## THE TASK:
Filter the listing below, copying every line in which the word "full" appears.

## EXTRACTED DATA:
★ ★ ★ ★ ★ ★ ★
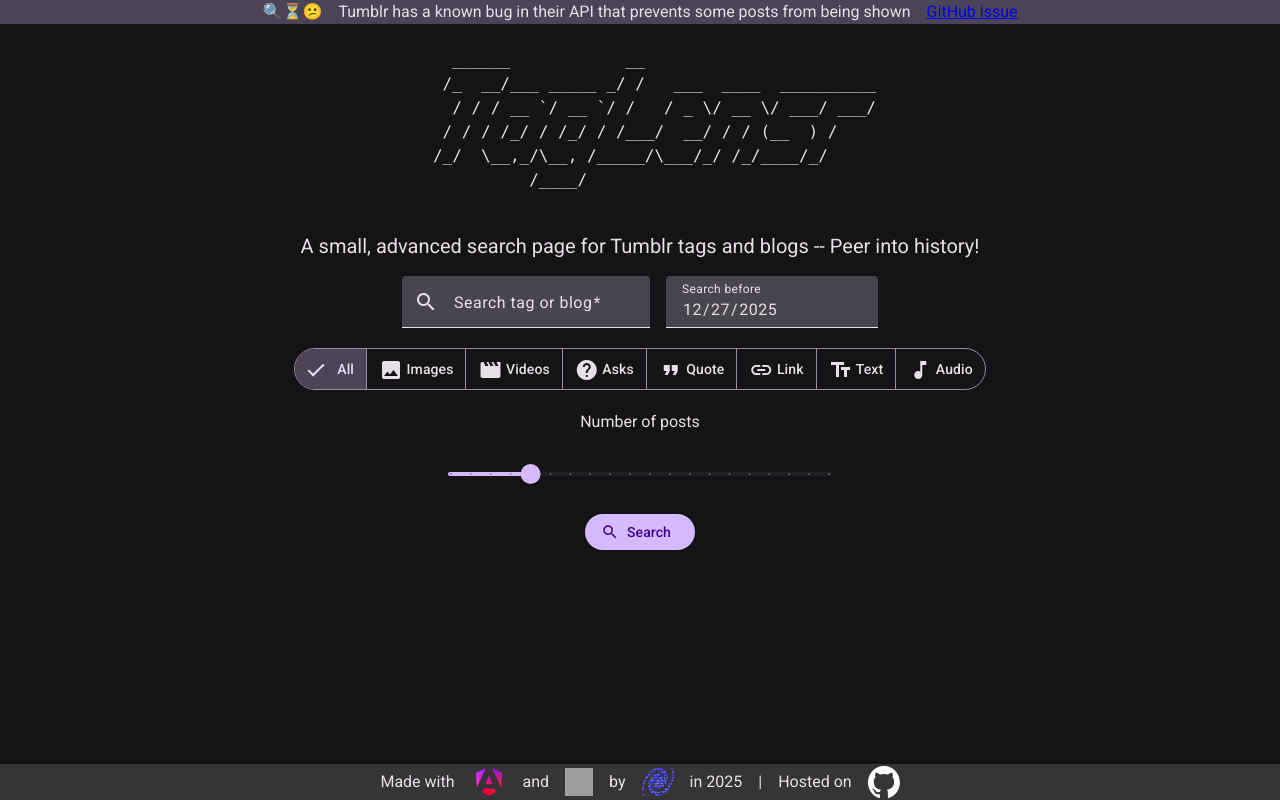
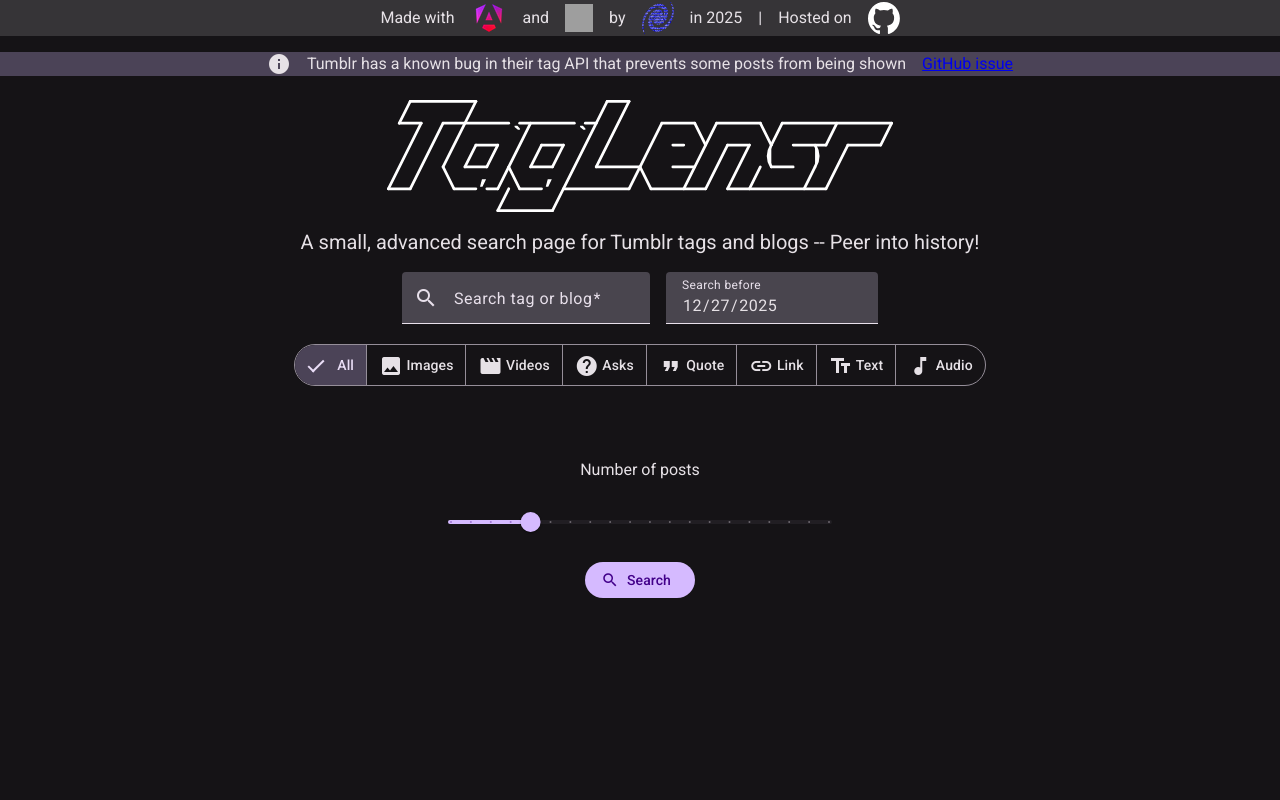
Before and after one commit to Voidtrack/taglensr, an Angular app in the folder taglensr/: page / in a window 1280 px wide. Built offline with nearby package versions, Linux system fonts and the light colour scheme; grey boxes are pictures that could not be loaded.

Commit message:
feat: add responsiveness

```diff
--- a/taglensr/src/app/app.component.html
+++ b/taglensr/src/app/app.component.html
@@ -1,22 +1,31 @@
 <mat-sidenav-container>
+    <section class="info mb-4 flex justify-center items-center gap-4">
+        <p class="hidden sm:block">Made with</p>
+        <img matTooltip="Angular" src="assets/icon_angular.png" class="h-9 w-9 hidden sm:block"
+            alt="Angular framework logo" />
+        <p class="hidden sm:block">and</p>
+        <img matTooltip="Angular Material"
+            src="https://angular.io/generated/images/marketing/concept-icons/material.svg"
+            class="h-7 w-7 hidden sm:block" alt="Angular Material logo" />
+        <p>by</p>
+        <img matTooltip="Voidtrack" src="favicon.png" alt="Voidtrack logo" class="h-8 w-8" />
+        <p>in 2025</p>
+        <p>|</p>
+        <p>Hosted on</p>
+        <img matTooltip="GitHub" src="assets/github-mark.svg" alt="GitHub logo" class="h-8 w-8" role="button"
+            (click)="openPost('https://github.com/Voidtrack/taglensr')" />
+    </section>
     <header class="w-full flex justify-center items-center gap-4">
-        <p>🔍⏳😕</p>
-        <p>Tumblr has a known bug in their API that prevents some posts from being shown</p>
+        <mat-icon class="hidden sm:block" fontIcon="info" />
+        <p>Tumblr has a known bug in their tag API that prevents some posts from being shown</p>
         <a href="https://github.com/tumblr/docs/issues/136" target="_blank">GitHub issue</a>
     </header>
-    <section class="flex flex-col flex-wrap justify-center items-center gap-4 mb-12">
-        <pre>
-<code aria-hidden="true" >
-     ______            __
-    /_  __/___ _____ _/ /   ___  ____  __________
-     / / / __ `/ __ `/ /   / _ \/ __ \/ ___/ ___/
-    / / / /_/ / /_/ / /___/  __/ / / (__  ) /
-   /_/  \__,_/\__, /_____/\___/_/ /_/____/_/
-             /____/</code>
-            </pre>
-        <h1 class="text-xl">A small, advanced search page for Tumblr tags and blogs -- Peer into history!</h1>
+    <section class="flex w-full flex-col flex-wrap justify-center items-center gap-4 mb-12">
+        <img src="assets/logo.svg" class="mt-6 w-11/12 md:w-auto md:h-28" />
+        <h1 class="md:text-xl">A small, advanced search page for Tumblr tags and blogs -- Peer into history!
+        </h1>
         <section class="flex flex-col flex-wrap justify-center items-center gap-5">
-            <section class="flex flex-wrap justify-center items-center gap-4">
+            <section class="flex flex-col md:flex-row flex-wrap justify-center items-center gap-4">
                 <mat-form-field subscriptSizing="dynamic">
                     <mat-label>Search tag or blog</mat-label>
                     <mat-icon matIconPrefix aria-hidden="true" fontIcon="search" />
@@ -28,60 +37,10 @@
                     <input matInput type="date" [(ngModel)]="selectedDate" [value]="selectedDate" (input)="resetNav()">
                 </mat-form-field>
             </section>
-            <mat-button-toggle-group [(ngModel)]="filterType" aria-label="Font Style" [value]="filterType"
-                (input)="resetNav()">
-                <mat-button-toggle [value]="PostType.all" aria-label="Get all posts">
-                    @if (filterType !== PostType.all) {
-                    <mat-icon aria-hidden="true" fontIcon="all_inclusive" />
-                    }
-                    All
-                </mat-button-toggle>
-                <mat-button-toggle [value]="PostType.photo" aria-label="Get images">
-                    @if (filterType !== PostType.photo) {
-                    <mat-icon aria-hidden="true" fontIcon="image" />
-                    }
-                    Images
-                </mat-button-toggle>
-                <mat-button-toggle [value]="PostType.video" aria-label="Get videos">
-                    @if (filterType !== PostType.video) {
-                    <mat-icon aria-hidden="true" fontIcon="movie" />
-                    }
-                    Videos
-                </mat-button-toggle>
-                <mat-button-toggle [value]="PostType.answer" aria-label="Get asks">
-                    @if (filterType !== PostType.answer) {
-                    <mat-icon aria-hidden="true" fontIcon="help" />
-                    }
-                    Asks
-                </mat-button-toggle>
-                <mat-button-toggle [value]="PostType.quote" aria-label="Get quote posts">
-                    @if (filterType !== PostType.quote) {
-                    <mat-icon aria-hidden="true" fontIcon="format_quote" />
-                    }
-                    Quote
-                </mat-button-toggle>
-                <mat-button-toggle [value]="PostType.link" aria-label="Get link posts">
-                    @if (filterType !== PostType.link) {
-                    <mat-icon aria-hidden="true" fontIcon="link" />
-                    }
-                    Link
-                </mat-button-toggle>
-                <mat-button-toggle [value]="PostType.text" aria-label="Get text posts">
-                    @if (filterType !== PostType.text) {
-                    <mat-icon aria-hidden="true" fontIcon="text_fields" />
-                    }
-                    Text
-                </mat-button-toggle>
-                <mat-button-toggle [value]="PostType.audio" aria-label="Get audios">
-                    @if (filterType !== PostType.audio) {
-                    <mat-icon aria-hidden="true" fontIcon="music_note" />
-                    }
-                    Audio
-                </mat-button-toggle>
-            </mat-button-toggle-group>
+            <app-type-select (type)="filterType = $event" (input)="resetNav()" />
             <section class="flex flex-col flex-wrap justify-center items-center gap-4">
                 <p>Number of posts</p>
-                <mat-slider class="w-96" min="1" max="20" step="1" showTickMarks discrete>
+                <mat-slider class="w-72 md:w-96" min="1" max="20" step="1" showTickMarks discrete>
                     <input matSliderThumb aria-label="Number of posts" [(ngModel)]="requestedPostCount"
                         [value]="requestedPostCount" (input)="resetNav()">
                 </mat-slider>
@@ -118,19 +77,4 @@
         </button>
         }
     </section>
-    <footer class="fixed w-full bottom-0 flex justify-center items-center gap-4">
-        <p>Made with</p>
-        <img matTooltip="Angular" src="assets/icon_angular.png" class="h-9 w-9" alt="Angular framework logo" />
-        <p>and</p>
-        <img matTooltip="Angular Material"
-            src="https://angular.io/generated/images/marketing/concept-icons/material.svg" class="h-7 w-7"
-            alt="Angular Material logo" />
-        <p>by</p>
-        <img matTooltip="Voidtrack" src="favicon.png" alt="Voidtrack logo" class="h-8 w-8" />
-        <p>in 2025</p>
-        <p>|</p>
-        <p>Hosted on</p>
-        <img matTooltip="GitHub" src="assets/github-mark.svg" alt="GitHub logo" class="h-8 w-8" role="button"
-            (click)="openPost('https://github.com/Voidtrack/taglensr')" />
-    </footer>
 </mat-sidenav-container>
--- a/taglensr/src/app/app.component.ts
+++ b/taglensr/src/app/app.component.ts
@@ -11,6 +11,7 @@
 import { MatSliderModule } from '@angular/material/slider';
 import { MatSnackBar } from '@angular/material/snack-bar';
 import { MatTooltipModule } from '@angular/material/tooltip';
+import { TypeSelectComponent } from './components/type-select/type-select.component';
 import {
   BlogApiResponse,
   ParsedPost,
@@ -34,6 +35,7 @@
     MatSliderModule,
     MatTooltipModule,
     FormsModule,
+    TypeSelectComponent,
   ],
   templateUrl: './app.component.html',
 })
@@ -42,7 +44,6 @@
   readonly REQUEST_LIMIT = 5;
 
   private _snackBar = inject(MatSnackBar);
-  PostType = PostType;
 
   posts: ParsedPost[] = [];
   loading = false;
@@ -127,7 +128,7 @@
   }
 
   private displayErrorSnack(errorText: string) {
-    this._snackBar.open(`⚠️ ${errorText}`, 'Dismiss');
+    this._snackBar.open(errorText, 'Dismiss');
   }
 
   private parseBlogResponse(response: BlogApiResponse) {
--- /dev/null
+++ b/taglensr/src/app/components/type-select/type-select.component.html
@@ -0,0 +1,69 @@
+<section class="flex flex-col flex-wrap justify-center items-center">
+    <mat-button-toggle-group class="hidden md:inline-flex" [(ngModel)]="filterType" aria-label="Post type selector"
+        (change)="update()">
+        <mat-button-toggle [value]="PostType.all" aria-label="Get all posts">
+            @if (filterType !== PostType.all) {
+            <mat-icon aria-hidden="true" fontIcon="all_inclusive" />
+            }
+            All
+        </mat-button-toggle>
+        <mat-button-toggle [value]="PostType.photo" aria-label="Get images">
+            @if (filterType !== PostType.photo) {
+            <mat-icon aria-hidden="true" fontIcon="image" />
+            }
+            Images
+        </mat-button-toggle>
+        <mat-button-toggle [value]="PostType.video" aria-label="Get videos">
+            @if (filterType !== PostType.video) {
+            <mat-icon aria-hidden="true" fontIcon="movie" />
+            }
+            Videos
+        </mat-button-toggle>
+        <mat-button-toggle [value]="PostType.answer" aria-label="Get asks">
+            @if (filterType !== PostType.answer) {
+            <mat-icon aria-hidden="true" fontIcon="help" />
+            }
+            Asks
+        </mat-button-toggle>
+        <mat-button-toggle [value]="PostType.quote" aria-label="Get quote posts">
+            @if (filterType !== PostType.quote) {
+            <mat-icon aria-hidden="true" fontIcon="format_quote" />
+            }
+            Quote
+        </mat-button-toggle>
+        <mat-button-toggle [value]="PostType.link" aria-label="Get link posts">
+            @if (filterType !== PostType.link) {
+            <mat-icon aria-hidden="true" fontIcon="link" />
+            }
+            Link
+        </mat-button-toggle>
+        <mat-button-toggle [value]="PostType.text" aria-label="Get text posts">
+            @if (filterType !== PostType.text) {
+            <mat-icon aria-hidden="true" fontIcon="text_fields" />
+            }
+            Text
+        </mat-button-toggle>
+        <mat-button-toggle [value]="PostType.audio" aria-label="Get audios">
+            @if (filterType !== PostType.audio) {
+            <mat-icon aria-hidden="true" fontIcon="music_note" />
+            }
+            Audio
+        </mat-button-toggle>
+    </mat-button-toggle-group>
+    <mat-form-field class="visible md:invisible" subscriptSizing="dynamic">
+        <mat-label>Post type</mat-label>
+        <!-- <input matInput type="date" [(ngModel)]="selectedDate" [value]="selectedDate" (input)="resetNav()"> -->
+        <mat-select [(value)]="filterType" (valueChange)="update()">
+            <mat-option [value]="PostType.all"><mat-icon aria-hidden="true" fontIcon="all_inclusive" /> All</mat-option>
+            <mat-option [value]="PostType.photo"><mat-icon aria-hidden="true" fontIcon="image" /> Images</mat-option>
+            <mat-option [value]="PostType.video"><mat-icon aria-hidden="true" fontIcon="movie" /> Videos</mat-option>
+            <mat-option [value]="PostType.answer"><mat-icon aria-hidden="true" fontIcon="help" /> Asks</mat-option>
+            <mat-option [value]="PostType.quote"><mat-icon aria-hidden="true" fontIcon="format_quote" />
+                Quote</mat-option>
+            <mat-option [value]="PostType.link"><mat-icon aria-hidden="true" fontIcon="link" /> Link</mat-option>
+            <mat-option [value]="PostType.text"><mat-icon aria-hidden="true" fontIcon="text_fields" /> Text</mat-option>
+            <mat-option [value]="PostType.audio"><mat-icon aria-hidden="true" fontIcon="music_note" />
+                Audio</mat-option>
+        </mat-select>
+    </mat-form-field>
+</section>
--- /dev/null
+++ b/taglensr/src/app/components/type-select/type-select.component.ts
@@ -0,0 +1,31 @@
+import { Component, EventEmitter, Output } from '@angular/core';
+import { FormsModule } from '@angular/forms';
+import { MatButtonToggleModule } from '@angular/material/button-toggle';
+import { MatFormFieldModule } from '@angular/material/form-field';
+import { MatIconModule } from '@angular/material/icon';
+import { MatInputModule } from '@angular/material/input';
+import { MatSelectModule } from '@angular/material/select';
+import { PostType } from '../../models/post';
+
+@Component({
+  selector: 'app-type-select',
+  imports: [
+    MatIconModule,
+    MatButtonToggleModule,
+    FormsModule,
+    MatInputModule,
+    MatFormFieldModule,
+    MatSelectModule,
+  ],
+  templateUrl: './type-select.component.html',
+})
+export class TypeSelectComponent {
+  update() {
+    this.type.emit(this.filterType);
+    this.input.emit();
+  }
+  @Output() type = new EventEmitter<PostType>();
+  @Output() input = new EventEmitter();
+  filterType: PostType = PostType.all;
+  PostType = PostType;
+}
--- a/taglensr/src/styles.scss
+++ b/taglensr/src/styles.scss
@@ -36,7 +36,7 @@
   }
 }
 body { margin: 0; font-family: Roboto, "Helvetica Neue", sans-serif; }
-mat-card, footer {
+mat-card, .info {
   background-color: mat.get-theme-color($taglensr-theme, surface-container-highest) !important
 }
 
```
Also changed, not shown: taglensr/src/assets/logo.svg (added), 1 other file (tests, documents, lock files or other folders).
★ ★ ★ ★ ★ ★ ★
## ANSWER AREA:
     <header class="w-full flex justify-center items-center gap-4">
+    <section class="flex w-full flex-col flex-wrap justify-center items-center gap-4 mb-12">
-    <footer class="fixed w-full bottom-0 flex justify-center items-center gap-4">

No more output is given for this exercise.